Serena Williams is without a doubt one of the best athletes of our generation. After securing her 21st grand slam win at Wimbledon, and that defining New York Magazine cover above, Williams is a force to be reckoned with, and is carving out an inspirational legacy that continues on and off the court. Her athletic ability is just one of the elements she should be admired for, alongside her never-ending strength against the constant criticism she faces.
Instead of focusing on her domination on the court, incessant criticism plagues Serena — about her body, hair and general appearance — criticism that often follows women of color. This criticism is often laced with racist connotations, as the criticism on her physical appearance range from labeling her as a “ugly monkey,” to stating that she has a body like a man — the Russian Tennis Federation even called Serena and her sister, Venus, “the Williams brothers.” This obsession and constant disrespect in relation to Serena’s figure alongside many other women of color — from Nicki Minaj to Misty Copeland — have implications linking to society’s mistreatment of the black female body.
The black woman’s body has always been treated as the “other” in relation to white women. Mainstream beauty standards often don’t include the black female body, and Serena is just one of many examples of black women whose bodies have been labeled everything but “ideal.”
Misty Copeland was also a victim of body shaming, after being told her body was too muscular and mature when she was rejected from a ballet company at the age of 13. Forget the fact that those muscles are — and continue to be — a testament to Copeland’s hard work and dedication to the arduous sport of ballet. To be told at 13 years old that your body isn’t ideal would be hard enough as young woman, but unfortunately this form of body criticism doesn’t have an age limit for black girls.

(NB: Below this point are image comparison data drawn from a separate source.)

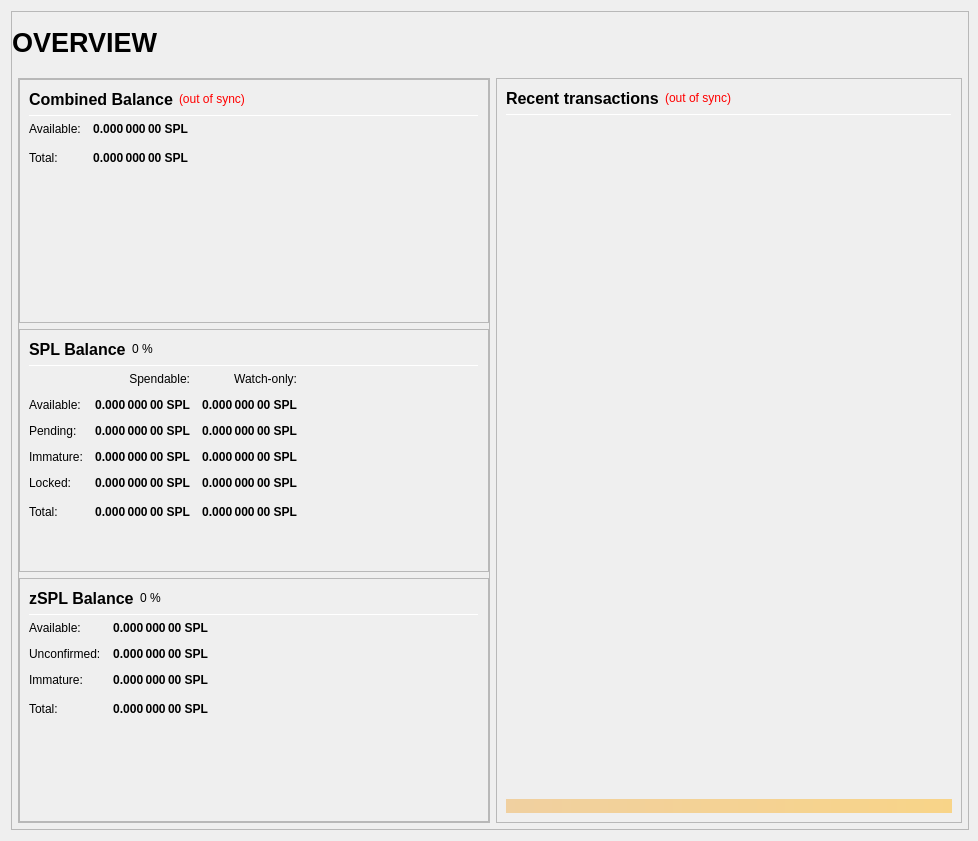
First picture: the form in src/qt/forms/overviewpage.ui, repository MotoAcidic/Altbet-2.0.0.0, before the edit.
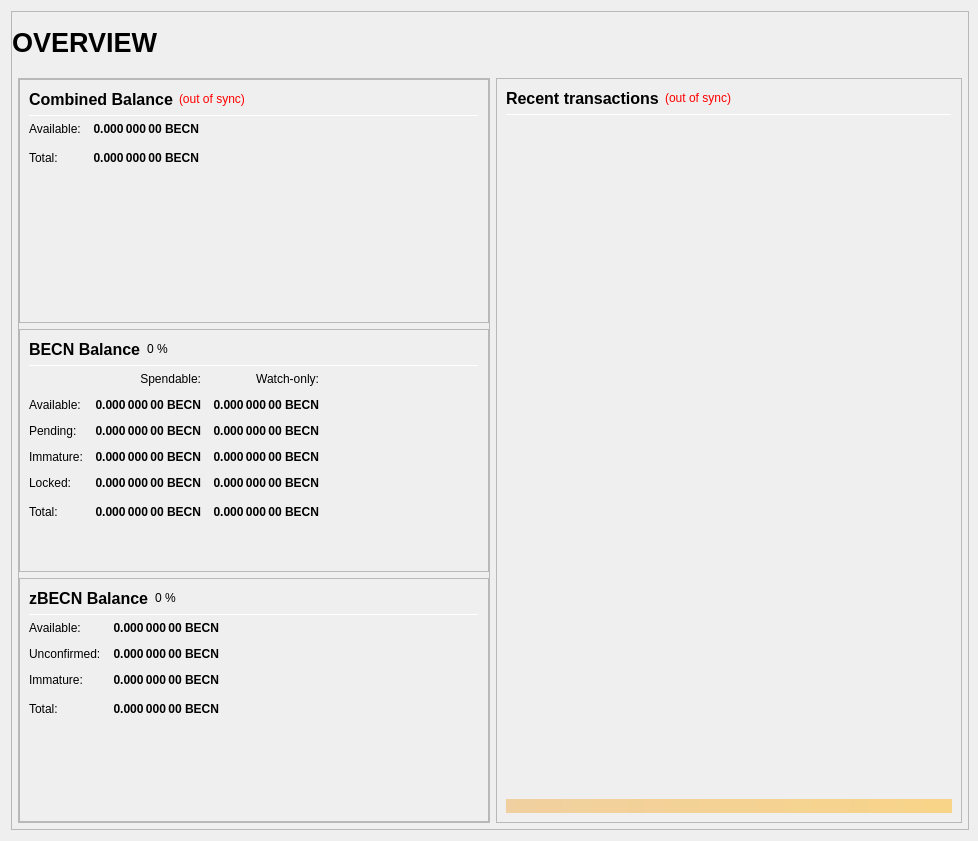
Second picture: the form after the edit.

Patch:
```diff
--- a/src/qt/forms/overviewpage.ui
+++ b/src/qt/forms/overviewpage.ui
@@ -306,7 +306,7 @@
                           <string>Your current spendable balance</string>
                          </property>
                          <property name="text">
-                          <string notr="true">0.000 000 00 SPL</string>
+                          <string notr="true">0.000 000 00 BECN</string>
                          </property>
                          <property name="alignment">
                           <set>Qt::AlignRight|Qt::AlignTrailing|Qt::AlignVCenter</set>
@@ -338,7 +338,7 @@
                           <string>Total Balance, including all unavailable coins.</string>
                          </property>
                          <property name="text">
-                          <string notr="true">0.000 000 00 SPL</string>
+                          <string notr="true">0.000 000 00 BECN</string>
                          </property>
                          <property name="alignment">
                           <set>Qt::AlignRight|Qt::AlignTrailing|Qt::AlignVCenter</set>
@@ -406,7 +406,7 @@
                           </font>
                          </property>
                          <property name="text">
-                          <string>SPL Balance</string>
+                          <string>BECN Balance</string>
                          </property>
                         </widget>
                        </item>
@@ -498,7 +498,7 @@
                           <string>Your current spendable balance</string>
                          </property>
                          <property name="text">
-                          <string notr="true">0.000 000 00 SPL</string>
+                          <string notr="true">0.000 000 00 BECN</string>
                          </property>
                          <property name="alignment">
                           <set>Qt::AlignRight|Qt::AlignTrailing|Qt::AlignVCenter</set>
@@ -523,7 +523,7 @@
                           <string>Your current balance in watch-only addresses</string>
                          </property>
                          <property name="text">
-                          <string notr="true">0.000 000 00 SPL</string>
+                          <string notr="true">0.000 000 00 BECN</string>
                          </property>
                          <property name="alignment">
                           <set>Qt::AlignRight|Qt::AlignTrailing|Qt::AlignVCenter</set>
@@ -555,7 +555,7 @@
                           <string>Total of transactions that have yet to be confirmed, and do not yet count toward the spendable balance</string>
                          </property>
                          <property name="text">
-                          <string notr="true">0.000 000 00 SPL</string>
+                          <string notr="true">0.000 000 00 BECN</string>
                          </property>
                          <property name="alignment">
                           <set>Qt::AlignRight|Qt::AlignTrailing|Qt::AlignVCenter</set>
@@ -580,7 +580,7 @@
                           <string>Unconfirmed transactions to watch-only addresses</string>
                          </property>
                          <property name="text">
-                          <string notr="true">0.000 000 00 SPL</string>
+                          <string notr="true">0.000 000 00 BECN</string>
                          </property>
                          <property name="alignment">
                           <set>Qt::AlignRight|Qt::AlignTrailing|Qt::AlignVCenter</set>
@@ -612,7 +612,7 @@
                           <string>Staked or masternode rewards that has not yet matured</string>
                          </property>
                          <property name="text">
-                          <string notr="true">0.000 000 00 SPL</string>
+                          <string notr="true">0.000 000 00 BECN</string>
                          </property>
                          <property name="alignment">
                           <set>Qt::AlignRight|Qt::AlignTrailing|Qt::AlignVCenter</set>
@@ -637,7 +637,7 @@
                           <string>Staked or masternode rewards in watch-only addresses that has not yet matured</string>
                          </property>
                          <property name="text">
-                          <string notr="true">0.000 000 00 SPL</string>
+                          <string notr="true">0.000 000 00 BECN</string>
                          </property>
                          <property name="alignment">
                           <set>Qt::AlignRight|Qt::AlignTrailing|Qt::AlignVCenter</set>
@@ -672,7 +672,7 @@
                           <string>Locked SPL or Masternode collaterals. These are excluded from zSPL minting.</string>
                          </property>
                          <property name="text">
-                          <string notr="true">0.000 000 00 SPL</string>
+                          <string notr="true">0.000 000 00 BECN</string>
                          </property>
                          <property name="alignment">
                           <set>Qt::AlignRight|Qt::AlignTrailing|Qt::AlignVCenter</set>
@@ -697,7 +697,7 @@
                           <string>Current locked balance in watch-only addresses</string>
                          </property>
                          <property name="text">
-                          <string notr="true">0.000 000 00 SPL</string>
+                          <string notr="true">0.000 000 00 BECN</string>
                          </property>
                          <property name="alignment">
                           <set>Qt::AlignRight|Qt::AlignTrailing|Qt::AlignVCenter</set>
@@ -732,7 +732,7 @@
                           <string>Your current Simplicity balance, unconfirmed and immature transactions included</string>
                          </property>
                          <property name="text">
-                          <string notr="true">0.000 000 00 SPL</string>
+                          <string notr="true">0.000 000 00 BECN</string>
                          </property>
                          <property name="alignment">
                           <set>Qt::AlignRight|Qt::AlignTrailing|Qt::AlignVCenter</set>
@@ -757,7 +757,7 @@
                           <string>Current total balance in watch-only addresses</string>
                          </property>
                          <property name="text">
-                          <string notr="true">0.000 000 00 SPL</string>
+                          <string notr="true">0.000 000 00 BECN</string>
                          </property>
                          <property name="alignment">
                           <set>Qt::AlignRight|Qt::AlignTrailing|Qt::AlignVCenter</set>
@@ -825,7 +825,7 @@
                           </font>
                          </property>
                          <property name="text">
-                          <string>zSPL Balance</string>
+                          <string>zBECN Balance</string>
                          </property>
                         </widget>
                        </item>
@@ -899,7 +899,7 @@
 These zSPL are spendable.</string>
                          </property>
                          <property name="text">
-                          <string notr="true">0.000 000 00 SPL</string>
+                          <string notr="true">0.000 000 00 BECN</string>
                          </property>
                          <property name="alignment">
                           <set>Qt::AlignRight|Qt::AlignTrailing|Qt::AlignVCenter</set>
@@ -930,7 +930,7 @@
 Immature: confirmed, but less than 1 mint of the same denomination after it was minted</string>
                          </property>
                          <property name="text">
-                          <string notr="true">0.000 000 00 SPL</string>
+                          <string notr="true">0.000 000 00 BECN</string>
                          </property>
                          <property name="alignment">
                           <set>Qt::AlignRight|Qt::AlignTrailing|Qt::AlignVCenter</set>
@@ -961,7 +961,7 @@
 Immature: confirmed, but less than 1 mint of the same denomination after it was minted</string>
                          </property>
                          <property name="text">
-                          <string notr="true">0.000 000 00 SPL</string>
+                          <string notr="true">0.000 000 00 BECN</string>
                          </property>
                          <property name="alignment">
                           <set>Qt::AlignRight|Qt::AlignTrailing|Qt::AlignVCenter</set>
@@ -993,7 +993,7 @@
                           <string>Your current zSPL balance, unconfirmed and immature zSPL included.</string>
                          </property>
                          <property name="text">
-                          <string notr="true">0.000 000 00 SPL</string>
+                          <string notr="true">0.000 000 00 BECN</string>
                          </property>
                          <property name="alignment">
                           <set>Qt::AlignRight|Qt::AlignTrailing|Qt::AlignVCenter</set>
```
Left out of the diff: 24 changed lines with no effect on the pictures.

Do we all remember the constant critique that followed Blue Ivy Carter for rocking her natural hair? A 2-year-old ridiculed by the media and on social media, as many took to Twitter and Instagram to mock the appearance of a young child. This treatment of black girls and body shaming women of color remains consistent in our society, where their features, style, and music are uplifted but black women themselves are not.
Amandla Stenberg also spoke on this recently, writing a powerful message on her Instagram: “Black features are beautiful. black women are not.” This is a sad reality perpetrated by the media, which praises many aspects of black culture, but ridicules the very black women who naturally have or represent these things.
The media will happily critique Serena’s calves, butt and muscles, but will praise Iggy, J. Lo, and Kim Kardashian for embracing their curves. The contradiction of embracing the bodies of some, while mocking the bodies of others doesn’t seem to be acknowledged in the media, and continues to keep negative representations of black women alive. While Nicki Minaj’s video for Anaconda was met with much criticism for being explicit and “vulgar,” J-Lo & Iggy Azalea’s “Booty” video was seen as a powerful display of feminism, and credited the two artists as originators of the new “big booty” movement. Forget about Nicki Minaj, Beyonce, hell — even Sir Mix A Lot, right?
There’s no question that women as a whole are dealt a hard hand when it comes to body shaming, and that there is constant pressure about our appearance. But unfortunately for black women, this pressure begins at a very early age, teaching them that the way they are born — from their natural hair, to their bodies, and their attitudes — are just not up to par in society.